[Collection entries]
- - -
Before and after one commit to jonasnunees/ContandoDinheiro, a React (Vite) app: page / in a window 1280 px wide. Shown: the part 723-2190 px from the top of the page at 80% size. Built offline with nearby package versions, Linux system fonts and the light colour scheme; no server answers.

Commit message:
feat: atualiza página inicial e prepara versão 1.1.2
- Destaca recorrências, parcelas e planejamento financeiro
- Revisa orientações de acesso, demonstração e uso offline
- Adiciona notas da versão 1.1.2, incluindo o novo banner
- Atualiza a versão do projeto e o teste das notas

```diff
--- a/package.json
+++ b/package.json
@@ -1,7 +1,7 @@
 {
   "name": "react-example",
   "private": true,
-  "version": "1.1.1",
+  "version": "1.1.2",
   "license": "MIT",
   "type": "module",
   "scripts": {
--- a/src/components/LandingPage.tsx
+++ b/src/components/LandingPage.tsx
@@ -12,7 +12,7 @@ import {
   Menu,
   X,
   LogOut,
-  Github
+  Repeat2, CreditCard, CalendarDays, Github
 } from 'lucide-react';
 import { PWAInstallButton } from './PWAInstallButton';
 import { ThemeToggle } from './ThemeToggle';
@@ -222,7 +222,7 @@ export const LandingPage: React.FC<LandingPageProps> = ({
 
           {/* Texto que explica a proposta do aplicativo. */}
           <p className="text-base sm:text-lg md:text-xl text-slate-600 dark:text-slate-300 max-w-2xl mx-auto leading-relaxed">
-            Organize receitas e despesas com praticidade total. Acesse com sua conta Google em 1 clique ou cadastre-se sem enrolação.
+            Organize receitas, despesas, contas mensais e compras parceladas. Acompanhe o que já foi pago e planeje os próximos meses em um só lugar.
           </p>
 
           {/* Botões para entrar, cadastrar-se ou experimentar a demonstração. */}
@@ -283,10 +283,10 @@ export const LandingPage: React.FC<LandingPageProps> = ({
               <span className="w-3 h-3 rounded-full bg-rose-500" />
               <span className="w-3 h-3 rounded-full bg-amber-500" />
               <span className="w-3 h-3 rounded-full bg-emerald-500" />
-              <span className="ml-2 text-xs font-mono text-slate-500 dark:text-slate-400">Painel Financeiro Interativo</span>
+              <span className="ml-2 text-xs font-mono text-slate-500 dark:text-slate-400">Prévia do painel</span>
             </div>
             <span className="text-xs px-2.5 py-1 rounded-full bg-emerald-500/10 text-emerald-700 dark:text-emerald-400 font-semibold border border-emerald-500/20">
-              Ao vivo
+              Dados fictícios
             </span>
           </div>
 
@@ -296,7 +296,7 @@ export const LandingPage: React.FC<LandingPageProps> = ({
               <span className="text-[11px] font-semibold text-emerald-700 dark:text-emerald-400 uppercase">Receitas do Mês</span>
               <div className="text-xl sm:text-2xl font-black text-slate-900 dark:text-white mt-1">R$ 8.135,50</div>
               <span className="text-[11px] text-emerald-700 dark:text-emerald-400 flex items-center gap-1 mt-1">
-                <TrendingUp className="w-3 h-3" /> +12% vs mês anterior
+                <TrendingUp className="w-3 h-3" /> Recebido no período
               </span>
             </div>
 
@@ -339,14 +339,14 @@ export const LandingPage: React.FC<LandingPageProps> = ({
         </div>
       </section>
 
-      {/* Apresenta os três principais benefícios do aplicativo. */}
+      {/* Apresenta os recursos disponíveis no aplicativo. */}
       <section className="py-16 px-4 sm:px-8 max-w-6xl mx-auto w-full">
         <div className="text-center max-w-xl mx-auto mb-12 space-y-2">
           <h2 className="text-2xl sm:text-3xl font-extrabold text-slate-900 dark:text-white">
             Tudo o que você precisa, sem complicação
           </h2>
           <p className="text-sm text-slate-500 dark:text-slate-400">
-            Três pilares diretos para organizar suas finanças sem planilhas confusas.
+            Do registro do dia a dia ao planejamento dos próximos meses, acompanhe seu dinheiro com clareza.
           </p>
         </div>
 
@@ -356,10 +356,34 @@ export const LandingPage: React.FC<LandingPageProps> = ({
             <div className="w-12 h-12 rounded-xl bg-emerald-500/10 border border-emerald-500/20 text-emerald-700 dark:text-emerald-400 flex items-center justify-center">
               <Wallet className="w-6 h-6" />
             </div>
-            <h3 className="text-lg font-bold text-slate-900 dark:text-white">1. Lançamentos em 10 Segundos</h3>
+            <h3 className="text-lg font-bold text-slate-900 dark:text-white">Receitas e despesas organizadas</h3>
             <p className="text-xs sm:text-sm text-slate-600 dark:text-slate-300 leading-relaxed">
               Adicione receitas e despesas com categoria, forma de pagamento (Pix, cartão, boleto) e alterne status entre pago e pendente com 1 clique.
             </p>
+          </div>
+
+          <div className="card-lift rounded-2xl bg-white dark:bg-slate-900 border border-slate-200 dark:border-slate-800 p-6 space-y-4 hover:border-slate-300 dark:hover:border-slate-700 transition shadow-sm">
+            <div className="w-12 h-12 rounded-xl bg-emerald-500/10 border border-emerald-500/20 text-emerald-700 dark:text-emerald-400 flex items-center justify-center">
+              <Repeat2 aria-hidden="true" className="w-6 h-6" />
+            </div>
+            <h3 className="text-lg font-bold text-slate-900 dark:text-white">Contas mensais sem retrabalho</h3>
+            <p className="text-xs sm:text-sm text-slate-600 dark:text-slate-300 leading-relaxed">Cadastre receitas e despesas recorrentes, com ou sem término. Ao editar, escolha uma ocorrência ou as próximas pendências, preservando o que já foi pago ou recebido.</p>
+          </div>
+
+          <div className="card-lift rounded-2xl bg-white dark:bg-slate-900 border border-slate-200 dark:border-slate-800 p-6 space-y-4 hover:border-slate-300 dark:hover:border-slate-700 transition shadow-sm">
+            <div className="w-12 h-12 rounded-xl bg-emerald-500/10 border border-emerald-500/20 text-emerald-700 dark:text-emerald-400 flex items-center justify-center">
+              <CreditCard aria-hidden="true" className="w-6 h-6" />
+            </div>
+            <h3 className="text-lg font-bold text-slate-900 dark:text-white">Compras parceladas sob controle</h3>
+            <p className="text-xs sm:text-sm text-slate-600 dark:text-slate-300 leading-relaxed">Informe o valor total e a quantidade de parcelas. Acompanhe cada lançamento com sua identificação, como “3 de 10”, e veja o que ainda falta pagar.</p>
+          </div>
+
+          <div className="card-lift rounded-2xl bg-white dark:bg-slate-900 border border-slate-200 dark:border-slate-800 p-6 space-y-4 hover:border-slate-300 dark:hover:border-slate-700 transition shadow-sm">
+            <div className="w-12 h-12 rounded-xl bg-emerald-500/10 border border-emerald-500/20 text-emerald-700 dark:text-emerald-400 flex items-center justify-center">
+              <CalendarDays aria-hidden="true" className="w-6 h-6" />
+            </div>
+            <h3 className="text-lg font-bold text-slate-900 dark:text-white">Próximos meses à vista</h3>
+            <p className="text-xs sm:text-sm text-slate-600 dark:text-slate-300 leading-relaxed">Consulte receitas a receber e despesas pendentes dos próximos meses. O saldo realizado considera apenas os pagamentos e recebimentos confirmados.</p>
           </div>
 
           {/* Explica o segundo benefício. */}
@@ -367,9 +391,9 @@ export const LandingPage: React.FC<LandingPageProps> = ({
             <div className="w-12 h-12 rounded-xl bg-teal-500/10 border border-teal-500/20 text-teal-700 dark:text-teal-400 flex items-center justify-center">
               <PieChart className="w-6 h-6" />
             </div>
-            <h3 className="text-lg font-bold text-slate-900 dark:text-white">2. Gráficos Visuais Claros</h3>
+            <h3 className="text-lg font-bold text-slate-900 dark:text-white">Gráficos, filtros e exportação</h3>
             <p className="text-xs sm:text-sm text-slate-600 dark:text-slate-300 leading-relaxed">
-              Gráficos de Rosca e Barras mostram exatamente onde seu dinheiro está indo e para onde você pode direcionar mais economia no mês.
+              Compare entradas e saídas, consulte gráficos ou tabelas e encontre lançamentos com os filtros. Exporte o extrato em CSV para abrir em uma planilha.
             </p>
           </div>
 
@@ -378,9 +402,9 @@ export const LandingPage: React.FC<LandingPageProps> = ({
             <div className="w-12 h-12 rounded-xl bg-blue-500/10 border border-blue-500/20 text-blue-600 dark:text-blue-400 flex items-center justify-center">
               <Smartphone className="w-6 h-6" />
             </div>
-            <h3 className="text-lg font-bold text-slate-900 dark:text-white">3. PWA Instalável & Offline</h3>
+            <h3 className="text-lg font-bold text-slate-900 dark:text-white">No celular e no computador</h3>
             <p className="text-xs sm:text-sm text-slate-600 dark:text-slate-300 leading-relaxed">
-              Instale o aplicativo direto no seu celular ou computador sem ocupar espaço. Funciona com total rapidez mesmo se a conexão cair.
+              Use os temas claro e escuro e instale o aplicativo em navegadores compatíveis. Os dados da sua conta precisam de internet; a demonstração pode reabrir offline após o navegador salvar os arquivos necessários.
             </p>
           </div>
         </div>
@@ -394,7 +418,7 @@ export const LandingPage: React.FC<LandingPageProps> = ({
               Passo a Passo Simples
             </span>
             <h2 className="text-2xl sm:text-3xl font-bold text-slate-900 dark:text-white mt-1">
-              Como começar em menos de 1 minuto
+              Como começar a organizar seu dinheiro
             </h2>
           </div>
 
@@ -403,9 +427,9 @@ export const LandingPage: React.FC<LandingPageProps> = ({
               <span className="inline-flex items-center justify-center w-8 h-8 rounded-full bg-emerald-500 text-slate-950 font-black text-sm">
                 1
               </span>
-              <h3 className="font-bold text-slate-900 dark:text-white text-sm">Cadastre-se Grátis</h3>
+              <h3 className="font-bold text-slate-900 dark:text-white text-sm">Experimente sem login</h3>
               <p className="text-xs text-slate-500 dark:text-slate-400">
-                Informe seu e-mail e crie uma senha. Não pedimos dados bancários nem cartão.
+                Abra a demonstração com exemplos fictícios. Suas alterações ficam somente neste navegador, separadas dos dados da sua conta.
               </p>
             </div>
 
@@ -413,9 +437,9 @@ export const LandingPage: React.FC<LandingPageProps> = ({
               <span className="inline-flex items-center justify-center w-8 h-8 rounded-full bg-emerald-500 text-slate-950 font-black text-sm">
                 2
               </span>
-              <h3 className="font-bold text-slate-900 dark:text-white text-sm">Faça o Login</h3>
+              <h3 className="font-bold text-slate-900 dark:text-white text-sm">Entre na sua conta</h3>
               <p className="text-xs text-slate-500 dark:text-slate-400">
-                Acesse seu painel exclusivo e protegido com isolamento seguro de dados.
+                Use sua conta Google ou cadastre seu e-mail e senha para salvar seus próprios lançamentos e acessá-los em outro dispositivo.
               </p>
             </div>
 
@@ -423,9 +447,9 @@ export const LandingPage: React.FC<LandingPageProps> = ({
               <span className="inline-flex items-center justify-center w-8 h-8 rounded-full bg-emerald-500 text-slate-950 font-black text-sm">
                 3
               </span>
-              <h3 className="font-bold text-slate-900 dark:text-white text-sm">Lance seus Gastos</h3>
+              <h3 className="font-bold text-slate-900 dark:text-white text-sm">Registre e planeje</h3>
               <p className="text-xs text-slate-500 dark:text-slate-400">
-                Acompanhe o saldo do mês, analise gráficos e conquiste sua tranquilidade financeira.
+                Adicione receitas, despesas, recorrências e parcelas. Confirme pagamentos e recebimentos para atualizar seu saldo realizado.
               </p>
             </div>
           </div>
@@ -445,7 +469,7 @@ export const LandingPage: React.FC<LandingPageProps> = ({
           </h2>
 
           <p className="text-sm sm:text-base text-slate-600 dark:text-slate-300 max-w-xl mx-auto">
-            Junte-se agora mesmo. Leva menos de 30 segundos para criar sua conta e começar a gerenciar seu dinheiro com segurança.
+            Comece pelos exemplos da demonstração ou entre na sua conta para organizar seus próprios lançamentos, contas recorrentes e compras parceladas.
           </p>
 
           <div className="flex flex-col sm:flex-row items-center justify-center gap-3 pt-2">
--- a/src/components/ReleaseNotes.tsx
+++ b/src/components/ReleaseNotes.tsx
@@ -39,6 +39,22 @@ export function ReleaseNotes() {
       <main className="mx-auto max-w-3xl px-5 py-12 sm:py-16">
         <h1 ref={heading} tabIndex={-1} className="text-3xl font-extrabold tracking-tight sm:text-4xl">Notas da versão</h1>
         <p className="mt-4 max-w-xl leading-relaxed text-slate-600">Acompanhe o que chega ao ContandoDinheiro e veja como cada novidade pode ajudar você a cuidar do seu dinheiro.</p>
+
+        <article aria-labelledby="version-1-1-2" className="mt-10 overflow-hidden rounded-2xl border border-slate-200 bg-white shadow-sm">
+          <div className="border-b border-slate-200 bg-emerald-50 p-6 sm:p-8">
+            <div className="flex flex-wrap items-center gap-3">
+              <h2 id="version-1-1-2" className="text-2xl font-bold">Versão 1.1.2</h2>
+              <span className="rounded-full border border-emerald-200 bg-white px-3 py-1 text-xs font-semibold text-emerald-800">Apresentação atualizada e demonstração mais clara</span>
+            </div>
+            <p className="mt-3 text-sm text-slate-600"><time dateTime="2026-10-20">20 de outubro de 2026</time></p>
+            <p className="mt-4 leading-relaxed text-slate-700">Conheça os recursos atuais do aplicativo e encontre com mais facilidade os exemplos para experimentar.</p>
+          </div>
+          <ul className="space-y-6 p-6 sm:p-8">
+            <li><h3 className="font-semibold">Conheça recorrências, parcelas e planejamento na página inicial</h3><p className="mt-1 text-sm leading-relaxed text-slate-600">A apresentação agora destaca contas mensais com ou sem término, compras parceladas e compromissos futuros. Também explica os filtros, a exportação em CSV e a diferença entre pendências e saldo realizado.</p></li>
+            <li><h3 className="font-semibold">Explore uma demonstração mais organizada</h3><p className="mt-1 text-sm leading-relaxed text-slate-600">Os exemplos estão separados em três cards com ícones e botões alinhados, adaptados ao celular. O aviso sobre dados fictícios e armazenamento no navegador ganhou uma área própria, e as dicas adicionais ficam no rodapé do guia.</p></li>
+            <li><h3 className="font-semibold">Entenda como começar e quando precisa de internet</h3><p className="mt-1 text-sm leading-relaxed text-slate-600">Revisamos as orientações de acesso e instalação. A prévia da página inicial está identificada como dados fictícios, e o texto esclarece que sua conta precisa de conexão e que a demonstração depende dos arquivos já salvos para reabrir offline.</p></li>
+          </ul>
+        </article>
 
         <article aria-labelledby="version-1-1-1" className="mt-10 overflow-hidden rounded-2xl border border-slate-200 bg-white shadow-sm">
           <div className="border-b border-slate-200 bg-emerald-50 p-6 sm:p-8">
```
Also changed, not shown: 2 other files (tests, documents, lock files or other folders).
- - -
### PROBLEM TO SOLVE
For the word "components", count the lines of the data that contain it and state only that count.

### ANSWER BELOW
4